:: Action item ::
Report how many lines in the data include the string "Plaud", and add nothing else.

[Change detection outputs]
⟨

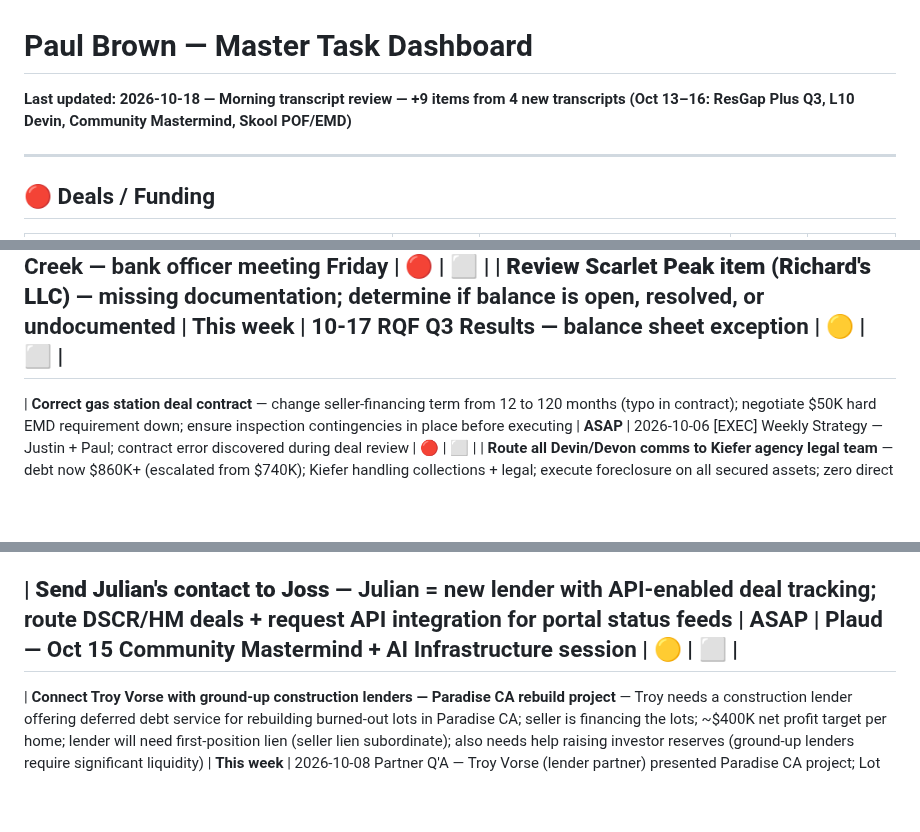
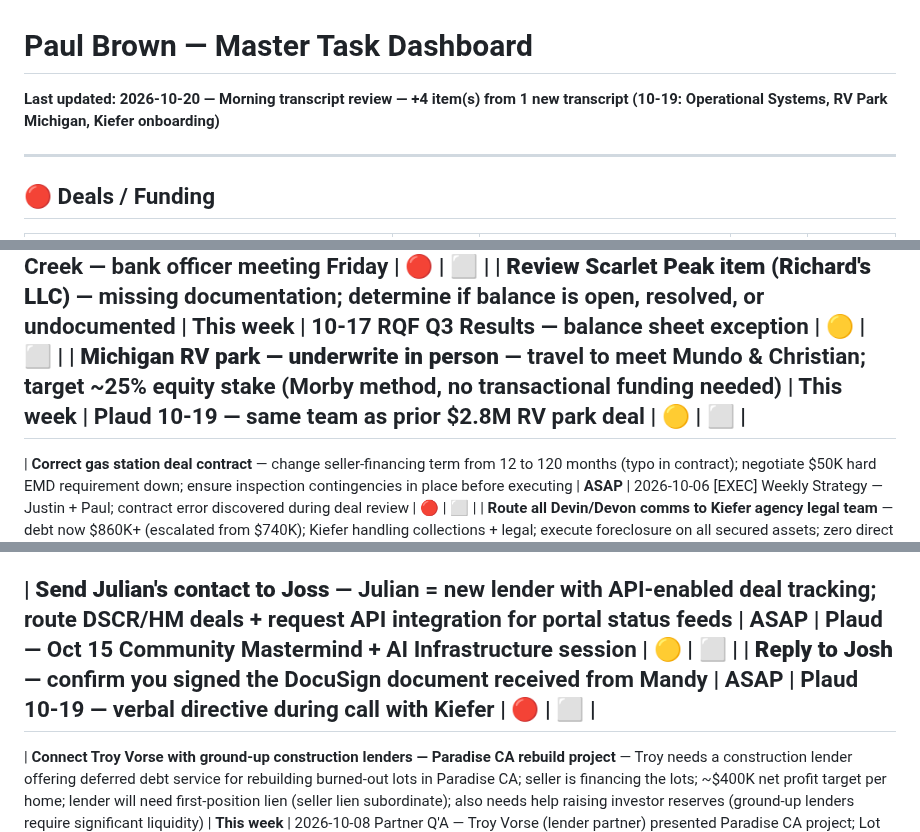
Before and after one commit to pmartbrown/dashboard, a Markdown page: todo.md, 3 parts joined by grey strips. Drawn GitHub-style; blank space fills up the shorter version.

Commit message:
Update todo.md — Morning transcript review 2026-10-20

```diff
--- a/todo.md
+++ b/todo.md
@@ -1,5 +1,5 @@
 # Paul Brown — Master Task Dashboard
-**Last updated: 2026-10-18 — Morning transcript review — +9 items from 4 new transcripts (Oct 13–16: ResGap Plus Q3, L10 Devin, Community Mastermind, Skool POF/EMD)**
+**Last updated: 2026-10-20 — Morning transcript review — +4 item(s) from 1 new transcript (10-19: Operational Systems, RV Park Michigan, Kiefer onboarding)**
 
 ---
 
@@ -132,6 +132,7 @@
 | **Define Duke Creek syndication package** — standard PPM/LPA for $1M–$1.5M raise; set max bridge credit line and front-end EMD coverage terms; clarify bond (12%/yr) vs. equity tiers | ASAP | 10-17 Duke Creek Partner call — Morby method, seller note at 4.25% | 🔴 | ⬜ |
 | **Arrange transactional/lending funds for Duke Creek (~$1.6M)** — first-position lender policy; cap at ≤20% of quarterly deployed capital; require 50%+ raise secured before funding | By 10-23 | 10-17 Duke Creek — bank officer meeting Friday | 🔴 | ⬜ |
 | **Review Scarlet Peak item (Richard's LLC)** — missing documentation; determine if balance is open, resolved, or undocumented | This week | 10-17 RQF Q3 Results — balance sheet exception | 🟡 | ⬜ |
+| **Michigan RV park — underwrite in person** — travel to meet Mundo & Christian; target ~25% equity stake (Morby method, no transactional funding needed) | This week | Plaud 10-19 — same team as prior $2.8M RV park deal | 🟡 | ⬜ |
 ---
 
 | **Correct gas station deal contract** — change seller-financing term from 12 to 120 months (typo in contract); negotiate $50K hard EMD requirement down; ensure inspection contingencies in place before executing | **ASAP** | 2026-10-06 [EXEC] Weekly Strategy — Justin + Paul; contract error discovered during deal review | 🔴 | ⬜ |
@@ -304,6 +305,7 @@
 | **Decide on Roger referral relationship** — Justin recommends strategic distancing; determine if RQF continues accepting Roger's deal flow | This week | 2026-10-13 [L10] — ongoing tension; Roger not cooperative on $1.7M deal | 🟡 | ⬜ |
 
 | **Send Julian's contact to Joss** — Julian = new lender with API-enabled deal tracking; route DSCR/HM deals + request API integration for portal status feeds | ASAP | Plaud — Oct 15 Community Mastermind + AI Infrastructure session | 🟡 | ⬜ |
+| **Reply to Josh** — confirm you signed the DocuSign document received from Mandy | ASAP | Plaud 10-19 — verbal directive during call with Kiefer | 🔴 | ⬜ |
 ---
 
 | **Connect Troy Vorse with ground-up construction lenders — Paradise CA rebuild project** — Troy needs a construction lender offering deferred debt service for rebuilding burned-out lots in Paradise CA; seller is financing the lots; ~$400K net profit target per home; lender will need first-position lien (seller lien subordinate); also needs help raising investor reserves (ground-up lenders require significant liquidity) | **This week** | 2026-10-08 Partner Q'A — Troy Vorse (lender partner) presented Paradise CA project; Lot acquisition via seller carry; construction loan with deferred debt service is the target structure | 🟡 | ⬜ |
```
Also changed, not shown: other parts of todo.md (+2 -0 lines).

⟩

:: Solution for this task ::
3